= Task =
Locate each line below that includes "newline" and reproduce it.

Stored items
*** Begin section ***
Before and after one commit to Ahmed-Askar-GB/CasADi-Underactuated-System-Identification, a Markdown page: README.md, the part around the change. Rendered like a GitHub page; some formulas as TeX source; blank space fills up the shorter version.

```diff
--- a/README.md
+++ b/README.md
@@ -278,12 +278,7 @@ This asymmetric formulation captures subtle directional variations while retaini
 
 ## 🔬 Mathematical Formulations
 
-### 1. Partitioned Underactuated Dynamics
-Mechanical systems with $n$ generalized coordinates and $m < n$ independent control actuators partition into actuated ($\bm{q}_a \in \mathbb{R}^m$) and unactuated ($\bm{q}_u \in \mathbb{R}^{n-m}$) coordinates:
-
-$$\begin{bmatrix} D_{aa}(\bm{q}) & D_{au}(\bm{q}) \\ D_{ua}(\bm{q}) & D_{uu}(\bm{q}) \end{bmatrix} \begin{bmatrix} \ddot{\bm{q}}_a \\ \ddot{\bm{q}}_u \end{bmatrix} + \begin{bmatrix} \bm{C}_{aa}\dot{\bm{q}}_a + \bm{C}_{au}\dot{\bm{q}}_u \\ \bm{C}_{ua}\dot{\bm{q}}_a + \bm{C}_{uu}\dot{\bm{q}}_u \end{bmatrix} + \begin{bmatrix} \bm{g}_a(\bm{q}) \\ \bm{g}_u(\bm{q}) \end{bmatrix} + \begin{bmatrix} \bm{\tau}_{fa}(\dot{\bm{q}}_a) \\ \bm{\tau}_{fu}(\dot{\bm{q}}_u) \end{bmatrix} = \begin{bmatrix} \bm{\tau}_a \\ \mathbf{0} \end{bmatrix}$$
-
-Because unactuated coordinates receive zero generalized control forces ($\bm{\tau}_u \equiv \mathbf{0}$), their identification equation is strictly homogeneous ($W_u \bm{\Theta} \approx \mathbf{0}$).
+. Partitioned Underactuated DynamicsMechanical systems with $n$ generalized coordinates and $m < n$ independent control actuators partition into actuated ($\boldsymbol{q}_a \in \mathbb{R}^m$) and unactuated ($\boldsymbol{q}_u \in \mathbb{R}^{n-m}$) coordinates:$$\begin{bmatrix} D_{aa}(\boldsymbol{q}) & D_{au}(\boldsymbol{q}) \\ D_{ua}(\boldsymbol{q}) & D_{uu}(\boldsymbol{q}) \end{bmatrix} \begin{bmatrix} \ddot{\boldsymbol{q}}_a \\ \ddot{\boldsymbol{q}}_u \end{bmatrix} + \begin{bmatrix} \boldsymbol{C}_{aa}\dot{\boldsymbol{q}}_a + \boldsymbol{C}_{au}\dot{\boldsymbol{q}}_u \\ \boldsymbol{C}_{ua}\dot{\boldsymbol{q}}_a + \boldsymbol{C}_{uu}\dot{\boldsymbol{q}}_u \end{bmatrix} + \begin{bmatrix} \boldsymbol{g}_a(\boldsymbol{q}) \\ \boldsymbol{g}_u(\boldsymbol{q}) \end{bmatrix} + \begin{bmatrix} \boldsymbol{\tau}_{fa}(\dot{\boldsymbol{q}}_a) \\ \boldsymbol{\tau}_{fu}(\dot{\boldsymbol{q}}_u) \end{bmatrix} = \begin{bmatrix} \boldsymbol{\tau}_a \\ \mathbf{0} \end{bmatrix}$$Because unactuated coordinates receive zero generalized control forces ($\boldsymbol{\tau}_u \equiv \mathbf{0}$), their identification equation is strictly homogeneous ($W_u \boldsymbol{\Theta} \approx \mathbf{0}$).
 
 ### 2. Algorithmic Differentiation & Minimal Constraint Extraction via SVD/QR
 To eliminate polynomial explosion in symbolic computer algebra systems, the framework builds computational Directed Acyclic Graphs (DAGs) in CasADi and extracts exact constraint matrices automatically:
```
*** End section ***
*** Begin section ***
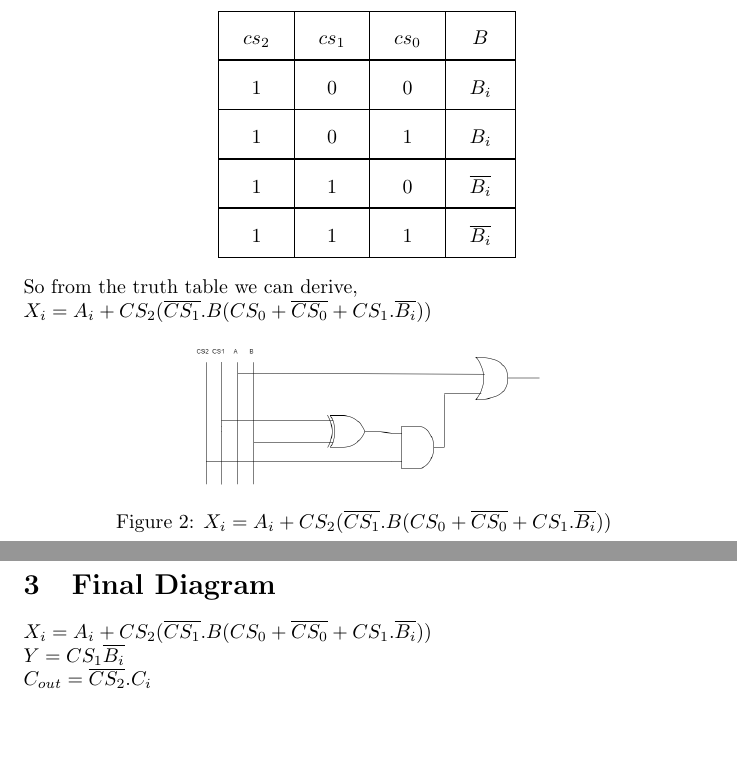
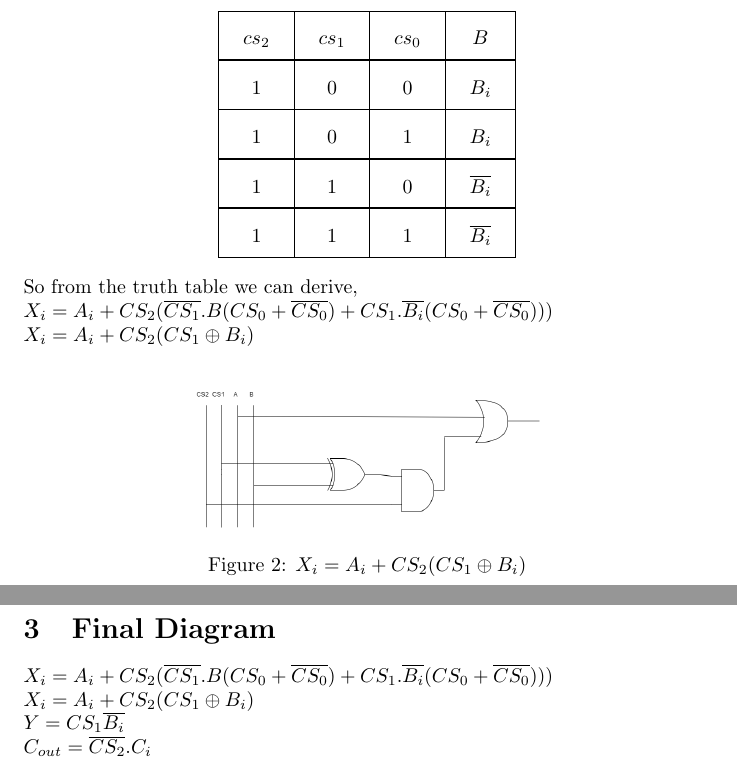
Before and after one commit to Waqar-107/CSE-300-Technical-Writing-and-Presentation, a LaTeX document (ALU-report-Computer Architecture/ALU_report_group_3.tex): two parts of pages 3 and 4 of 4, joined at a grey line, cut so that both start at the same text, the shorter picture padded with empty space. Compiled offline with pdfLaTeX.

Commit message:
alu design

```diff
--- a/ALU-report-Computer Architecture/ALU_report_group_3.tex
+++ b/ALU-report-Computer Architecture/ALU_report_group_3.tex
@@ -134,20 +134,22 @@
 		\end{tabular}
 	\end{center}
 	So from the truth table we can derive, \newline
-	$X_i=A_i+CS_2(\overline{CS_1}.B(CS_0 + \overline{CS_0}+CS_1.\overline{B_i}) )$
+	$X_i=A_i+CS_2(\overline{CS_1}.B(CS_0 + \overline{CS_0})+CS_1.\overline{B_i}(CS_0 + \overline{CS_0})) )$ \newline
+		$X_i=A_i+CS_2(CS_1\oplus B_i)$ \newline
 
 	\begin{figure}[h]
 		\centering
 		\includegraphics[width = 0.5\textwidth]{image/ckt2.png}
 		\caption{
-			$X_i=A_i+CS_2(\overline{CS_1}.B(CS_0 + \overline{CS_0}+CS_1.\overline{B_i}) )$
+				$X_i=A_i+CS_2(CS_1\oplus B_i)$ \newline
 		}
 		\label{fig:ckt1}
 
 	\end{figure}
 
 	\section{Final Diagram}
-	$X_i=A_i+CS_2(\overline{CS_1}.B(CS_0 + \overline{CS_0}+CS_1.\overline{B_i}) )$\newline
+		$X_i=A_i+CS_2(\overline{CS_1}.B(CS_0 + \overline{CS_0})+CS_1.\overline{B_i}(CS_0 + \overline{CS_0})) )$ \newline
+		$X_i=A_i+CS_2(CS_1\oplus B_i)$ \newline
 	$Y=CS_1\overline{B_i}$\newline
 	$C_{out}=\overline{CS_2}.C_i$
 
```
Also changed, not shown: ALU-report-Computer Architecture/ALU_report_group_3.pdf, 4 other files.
*** End section ***
= Written response =
 	So from the truth table we can derive, \newline
+	$X_i=A_i+CS_2(\overline{CS_1}.B(CS_0 + \overline{CS_0})+CS_1.\overline{B_i}(CS_0 + \overline{CS_0})) )$ \newline
+		$X_i=A_i+CS_2(CS_1\oplus B_i)$ \newline
+				$X_i=A_i+CS_2(CS_1\oplus B_i)$ \newline
-	$X_i=A_i+CS_2(\overline{CS_1}.B(CS_0 + \overline{CS_0}+CS_1.\overline{B_i}) )$\newline
+		$X_i=A_i+CS_2(\overline{CS_1}.B(CS_0 + \overline{CS_0})+CS_1.\overline{B_i}(CS_0 + \overline{CS_0})) )$ \newline
+		$X_i=A_i+CS_2(CS_1\oplus B_i)$ \newline
 	$Y=CS_1\overline{B_i}$\newline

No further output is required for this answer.